Researchers at University of California San Diego School of Medicine report that cancer cells appear to communicate to other cancer cells, activating an internal mechanism that boosts resistance to common chemotherapies and promotes tumour survival. The findings are published online in Science Signaling.
Six years ago, Maurizio Zanetti, MD, professor in the Department of Medicine at UC San Diego School of Medicine and a tumour immunologist at Moores Cancer Center at UC San Diego Health, published a paper in PNAS suggesting that cancer cells exploit an internal mechanism used by stressed mammalian cells, called the unfolded protein response (UPR), to communicate with immune cells, notably cells derived from the bone marrow, imparting them with pro-tumourigenic characteristics.
The UPR is activated in response to unfolded or misfolded proteins accumulating in the endoplasmic reticulum (ER)—an organelle that carries out several metabolic functions in the cells and the site where proteins are built, folded and sent for secretion. The UPR can often decide cell death or survival.
In their new paper, Zanetti and colleagues say cancer cells appear to take the process beyond just affecting bone marrow cells, using transmissible ER stress (TERS) to activate Wnt signaling in recipient cancer cells. Wnt is a cellular signaling pathway linked to carcinogenesis in many types of cancer.
"We noticed that TERS-experienced cells survived better than their unexperienced counterparts when nutrient-starved or treated with common chemotherapies like bortezomib or paclitaxel," said Jeffrey J. Rodvold, a member of Zanetti's lab and first author of the study.

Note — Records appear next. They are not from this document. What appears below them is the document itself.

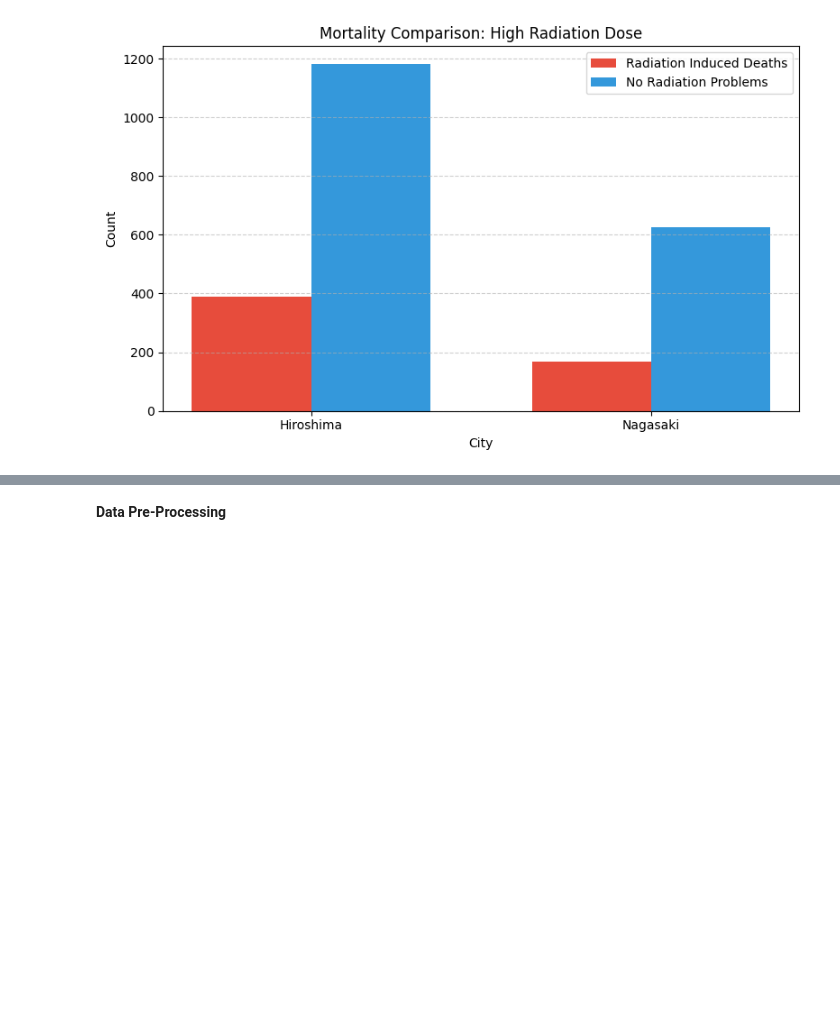
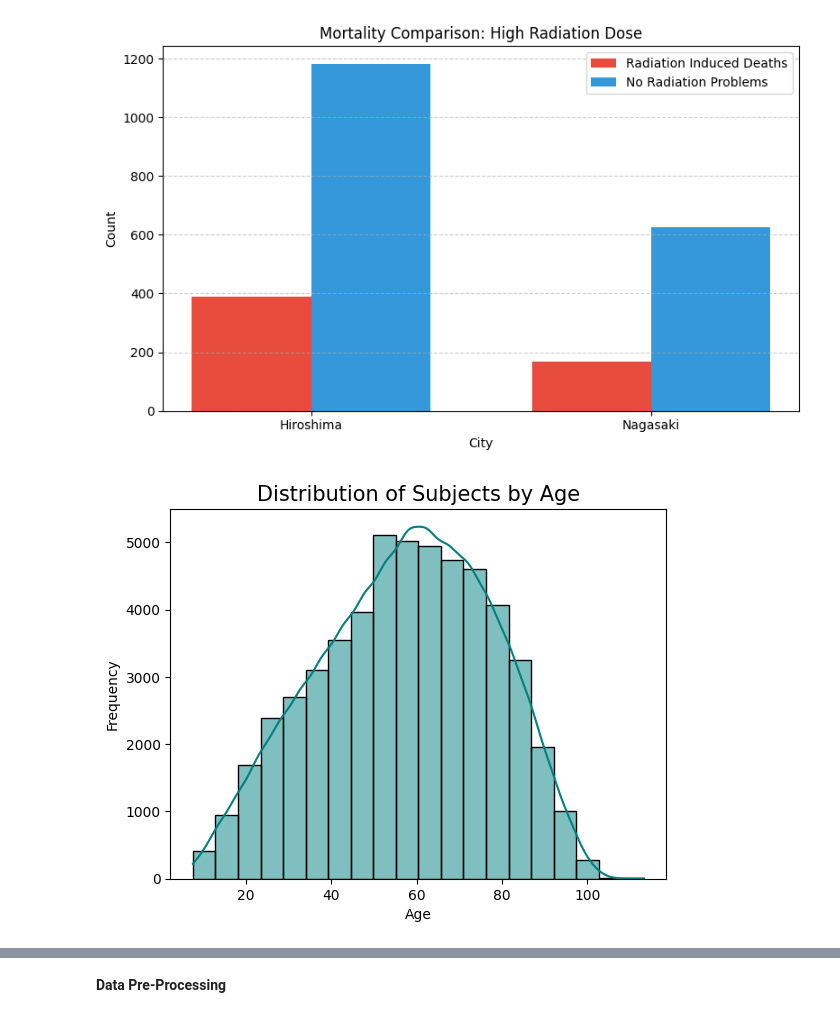
Before and after one commit to itsMe-Wario/Radiation-Research, a Jupyter notebook: main.ipynb, the cells around one changed output, grey strips where cells are left out. Cells and saved outputs as stored; diff of their text form; code cells hidden in the pictures; blank space fills up the shorter version.

```diff
--- a/main.ipynb
+++ b/main.ipynb
@@ -97,3 +232,12 @@ for level in dose_levels:
 [figure]
 [figure]
 [figure]
+# %%
+plt.figure()
+sns.histplot(df['age'], bins=20, kde=True, color='teal')
+plt.title('Distribution of Subjects by Age', fontsize=15)
+plt.xlabel('Age')
+plt.ylabel('Frequency')
+plt.show()
+# %% [output]
+[figure, added]
```
Also changed, not shown: parts of 24 cells of this notebook, 18 other files.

"In each instance, receiving stress signals caused cells to survive better. Understanding how cellular fitness is gained within the tumour microenvironment is key to understand cooperativity among cancer cells as a way to collective resilience to nutrient starvation and therapies." When cancer cells subject to TERS were implanted in mice, they produced faster growing tumours.
"Our data demonstrate that transmissible ER stress is a mechanism of intercellular communication," said Zanetti. "We know that tumour cells live in difficult environments, exposed to nutrient deprivation and lack of oxygen, which in principle should restrict tumour growth. Through stress transmission, tumour cells help neighboring tumour cells to cope with these adverse conditions and eventually survive and acquire growth advantages."
Importantly, he said the research may explain previous findings by other groups showing that individual tumour cells within a uniform genetic lineage can acquire functionally different behaviors in vivo.
In other words, some cells acquire greater fitness and extended survival—another way to generate intra-tumour heterogeneity, which currently represents one of the major obstacles to cancer treatment. This implies that mutations peppered throughout the cancer genome of an individual are not the only source of intra-tumour heterogeneity.
Zanetti said researchers and physicians need to consider these changing cellular dynamics in the tumour microenvironment in developing both a better understanding of cancer and more effective treatments.